Education Scotland draws a clear distinction between creativity skills, creative process, creative learning and creative teaching, which is an indicator of how highly creativity is valued by the Scottish government. These definitions, along with a wealth of other information related to creativity in the Scottish education system, can be found in the document below: Creativity Across Learning 3- 18. Just click on the image to access the document.
According to Ruth Wishart, Chair of the Creative Learning Plan Strategic Group, "The ambitious aim is to allow our young people to be the best they can be in a new curricular environment where innovation is cherished, change is embraced and we celebrate the fact that every child is a creative child" ~ (Creative Scotland p. 7).

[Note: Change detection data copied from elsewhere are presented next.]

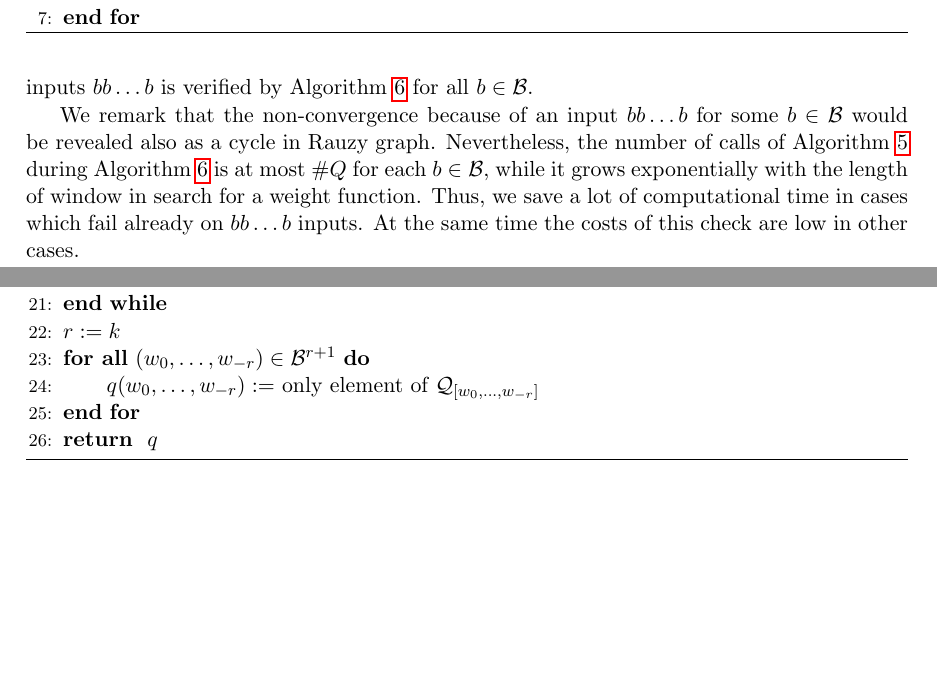
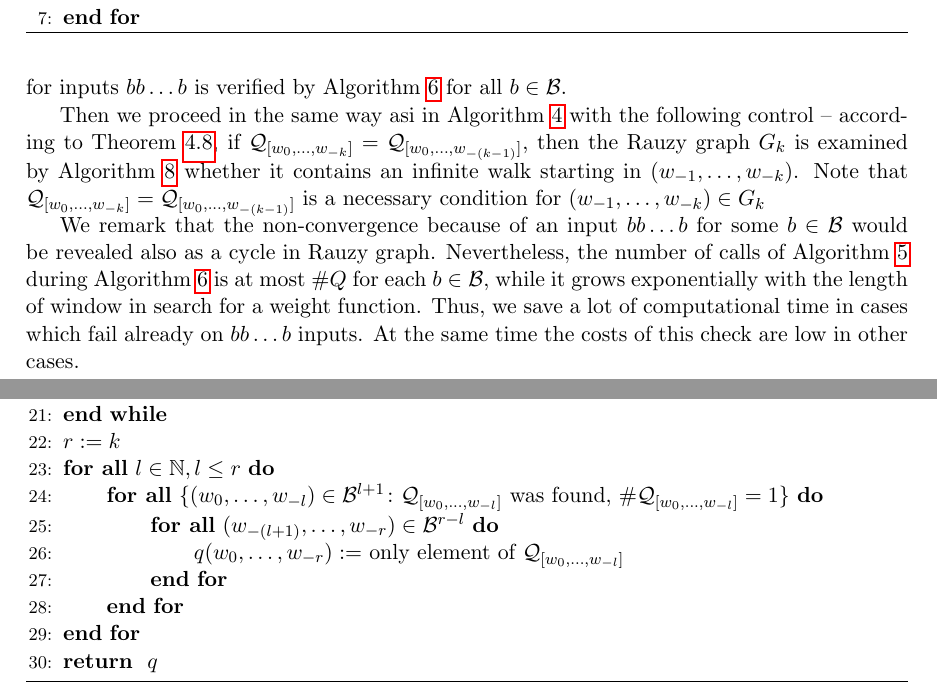
Before and after one commit to Legersky/MasterThesis, a LaTeX thesis (DP_parallelAddition.tex, which reads modifiedPhase2.tex): two parts of pages 32 and 33 of 39, joined at a grey line, cut so that both start at the same text, the shorter picture padded with empty space. Compiled offline with pdfLaTeX.

Commit message:
modified Phase 2

```diff
--- a/modifiedPhase2.tex
+++ b/modifiedPhase2.tex
@@ -106,8 +106,10 @@ Note that saving of the traversed path requires only the label of the first vert
 \end{algorithm}
 
 
-\subsection*{Modified Phase 2}
-Algorithm~\ref{alg:weightFunction_modified} modifies basic proposal of Phase~2 to reveal its possible non-convergence. First, the necessary condition given by Theorem~\ref{thm:bbbCondition} is checked, i.e., the convergence of Phase~2 for inputs $bb\dots b$ is verified by Algorithm~\ref{alg:oneletterSets} for all $b\in\B$.
+\subsection*{Phase 2 with convergence control}
+Algorithm~\ref{alg:weightFunction_modified} modifies the basic proposal of Phase~2 to reveal its possible non-convergence. First, the necessary condition given by Theorem~\ref{thm:bbbCondition} is checked, i.e., the convergence of Phase~2 for inputs $bb\dots b$ is verified by Algorithm~\ref{alg:oneletterSets} for all $b\in\B$.
+
+Then we proceed in the same way asi in Algorithm~\ref{alg:weightFunction} with the following control -- according to Theorem~\ref{thm:infinitePathInRauzyGraph}, if $\Qwo{k} = \Qwo{(k-1)}$, then the Rauzy graph $G_k$ is examined by Algorithm~\ref{alg:checkCycles} whether it contains an infinite walk starting in $\tuple{1}{k}$. Note that $\Qwo{k} = \Qwo{(k-1)}$ is a necessary condition for  $\tuple{1}{k}\in G_k$
 
 We remark that the non-convergence because of an input $bb\dots b$ for some $b\in\B$ would be revealed also as a cycle in Rauzy graph. Nevertheless, the number of calls of Algorithm~\ref{alg:minimalSet} during Algorithm~\ref{alg:oneletterSets} is at most $\#Q$ for each $b\in\B$, while it grows exponentially with the length of window in search for a weight function. Thus, we save a lot of computational time in cases which fail already on $bb\dots b$ inputs. At the same time the costs of this check are low in other cases.
 
@@ -146,9 +148,13 @@ We remark that the non-convergence because of an input $bb\dots b$ for some $b\i
         \ENDFOR
     \ENDWHILE
     \STATE $r:= k$
-    \FORALL{$\tupleo{r} \in \B^{r+1}$}
-        \STATE $q\tupleo{r}:=$ only element of $\Qwo{r}$
-    \ENDFOR
+    \FORALL {$l\in\NN, l\leq r$}
+	    \FORALL{$\{\tupleo{l}\in\B^{l+1} \colon \Qwo{l} \text{ was found, } \#\Qwo{l}=1\}$}
+	    	\FORALL{$\tuple{(l+1)}{r}\in\B^{r-l}$}
+	    		\STATE $q\tupleo{r}:=$ only element of $\Qwo{l}$
+	    	\ENDFOR
+	    \ENDFOR
+	\ENDFOR
     \RETURN $q$
   \end{algorithmic}
 \end{algorithm}
```
Also changed, not shown: convergence_Phase2.tex (+1 -0 lines), modifiedPhase2.tex (2 more changed lines), 1 other file.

Creative Learners will be:
Education Scotland has published many other tools and resources to help all individuals support the development of creativity in schools and society. For example, they have created an "Everything is Creative" infographic maker as an online digital tool for creating high quality creativity and improvement infographics, memes and posters, as well as published infographics to explain why creativity is integral to Curriculum for Excellence and improves outcomes for all learners. Here are two examples:
Education Scotland created a Creativity Portal, which houses creative online teaching tools, CPD resources, inspiration and examples of best teaching practices. Education Scotland also produced The Creativity Toybox, which contains 27 short videos and related activities that can be used to develop creative thinking skills in the classroom or community setting. Here is the introductory video:
Even though there are no CfE Benchmarks for creativity skills, Education Scotland references the City of Edinburgh’s 3-18 Creativity Skills Progression Framework to help inform educatorsʼ understanding and context of creativity skills as students progress through the grades. You can download this 2-page document at the bottom of the page found on this link where Education Scotland provides a host of resources to support educators in their planning for and evaluating creativity. Hereʼs the first page to give you an understanding of the commitment city councils have made to developing creativity and recognizing it as an important skill to address the challenges of globalization where Scotlandʼs economy must be based on creativity and constant innovation to be able to compete internationally.
The last resource, Education Creativity and Learning: what is the connection?, is a research document and thought piece by Paul Collard, Chief Executive of Creativity, Culture. Collard highlights distinctions between characteristic features of the "high functioning classroom" vs. the "low functioning classroom" and explains how schools involved in the Creative Partnerships program in England "showed that a student educated in a context in which they are an essential learning resource, and where mobility, emotion, team working and risk are central to the learning experience, is a student who is ‘high functioning’" (p. 4). Collard also stated that being a high-functioning child leads to resilience, confidence, sense of competency, autonomy and relatedness - all which underpin successful learning. I plan to keep this diagram by my school desk back in Juneau to ensure that I embed these characteristics in my lesson planning.
And finally, I would like to thank the PGDE Music Education cohort of 2019 and Paul Wickham for welcoming me into their community this year. I learned so much by taking classes alongside you and visiting you as part of your student teaching practicum. I wish you all the best of luck in your new music teaching positions next year. Your future students are fortunate to have you!
This is a personal blog, sharing my experiences living in the UK from January - June 2019 as a Fulbright Distinguished Award in Teaching scholar. This blog is not an official site of the Fulbright Program or the U.S. Department of State. The views expressed on this site are entirely my own and do not represent the views of the Fulbright Program, the U.S. Department of State, or any of its partner organizations.